Romanian 15 year-olds score the lowest in the quality of skills in reading and science among countries in the European Union. The nation also registers a place second from bottom in the bloc for mathematics, behind Bulgaria, in an Organisation for Economic Cooperation and Development (OECD) and PISA survey of 400,000 students from 57 countries, which did not include Cyprus or Malta. This decline in educational skills in key subjects is a blow for a country which is attempting to foreground its IT know-how as a major strength in its labour force. Romania showed a decline from 2000 to 2006 in reading literacy where the quality of skills among its 15 year-olds was behind Mexico, Serbia and Jordan.
Princess Margareta to succeed
Romanian’s last King, Mihai of Hohenzollern, has designated his only child, Princess Margareta, as successor and heiress to Romania’s Royal House. If the Romanian people ever decide to revert to their previous monarchy, Margareta will take on the responsibility, following Mihai’s death. The 87-year old former Romanian sovereign abdicated in 1947 under duress from the new Communist regime. Margareta is married to a former actor, Prince Radu, and was a former amour of British Prime Minister Gordon Brown when they were students together in Edinburgh, Scotland. She has no children.
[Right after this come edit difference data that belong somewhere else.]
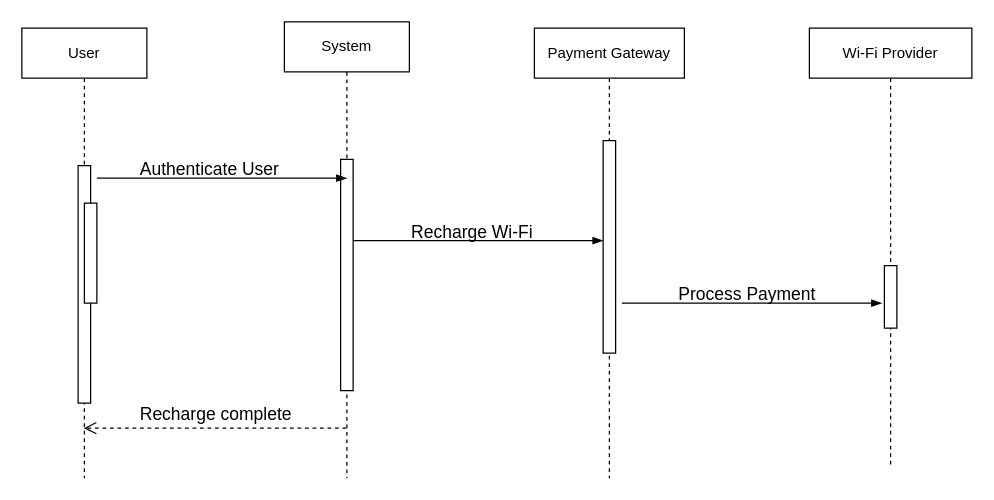
LeloKarma/website keeps this draw.io diagram as Sequence.drawio. Above is the earlier version. Source tidied: cells renumbered, new cells numbered last; positions are measured from the earlier drawing's top-left corner, leaving out a move shared by most shapes. Both pictures are drawn from the tidied source at 125%, with x=0, y=0 at pixel (21, 21).
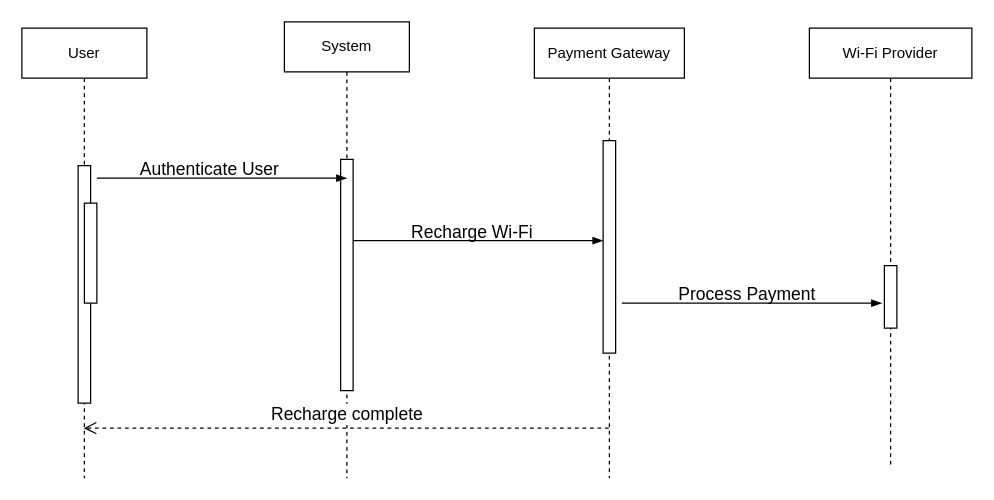
Above is the later version.

Unchanged cells that the change refers to:
```xml
<mxCell id="2" value="User" style="shape=umlLifeline;perimeter=lifelinePerimeter;whiteSpace=wrap;html=1;outlineConnect=0;portConstraint=eastwest;newEdgeStyle={&quot;edgeStyle&quot;:&quot;elbowEdgeStyle&quot;,&quot;elbow&quot;:&quot;vertical&quot;,&quot;curved&quot;:0,&quot;rounded&quot;:0};" parent="1" vertex="1">
  <mxGeometry y="5" width="100" height="360" as="geometry" />
</mxCell>
<mxCell id="5" value="System" style="shape=umlLifeline;perimeter=lifelinePerimeter;whiteSpace=wrap;html=1;outlineConnect=0;portConstraint=eastwest;newEdgeStyle={&quot;edgeStyle&quot;:&quot;elbowEdgeStyle&quot;,&quot;elbow&quot;:&quot;vertical&quot;,&quot;curved&quot;:0,&quot;rounded&quot;:0};" parent="1" vertex="1">
  <mxGeometry x="210" width="100" height="365" as="geometry" />
</mxCell>
<mxCell id="8" value="Payment Gateway" style="shape=umlLifeline;perimeter=lifelinePerimeter;whiteSpace=wrap;html=1;outlineConnect=0;portConstraint=eastwest;newEdgeStyle={&quot;edgeStyle&quot;:&quot;elbowEdgeStyle&quot;,&quot;elbow&quot;:&quot;vertical&quot;,&quot;curved&quot;:0,&quot;rounded&quot;:0};" parent="1" vertex="1">
  <mxGeometry x="410" y="5" width="120" height="360" as="geometry" />
</mxCell>
```

What changed in the source:
```diff
@@
-    <mxCell id="7" value="&lt;font style=&quot;font-size: 14px;&quot;&gt;Recharge complete&lt;/font&gt;" style="html=1;verticalAlign=bottom;endArrow=open;dashed=1;endSize=8;edgeStyle=elbowEdgeStyle;elbow=vertical;curved=0;rounded=0;" parent="1" edge="1" source="5" target="2">
+    <mxCell id="7" value="&lt;font style=&quot;font-size: 14px;&quot;&gt;Recharge complete&lt;/font&gt;" style="html=1;verticalAlign=bottom;endArrow=open;dashed=1;endSize=8;edgeStyle=elbowEdgeStyle;elbow=vertical;curved=0;rounded=0;" parent="1" edge="1" source="8" target="2">
       <mxGeometry relative="1" as="geometry">
         <Array as="points">
           <mxPoint x="155" y="325" />
         </Array>
       </mxGeometry>
     </mxCell>
```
Ex-Justice Minister in abuse probe
Former Minister of Justice Monica Macovei is under the attention of the anti-corruption prosecutors over alleged abuse in service during her mandate. This is the first phase of an investigation and, if taken further, will need presidential approval. This comes after a complaint by Macovei’s successor, Tudor Chiauriu, who accused his predecessor of forging official documents which allowed NGO Freedom House to win a public auction. Macovei has called the accusations lies.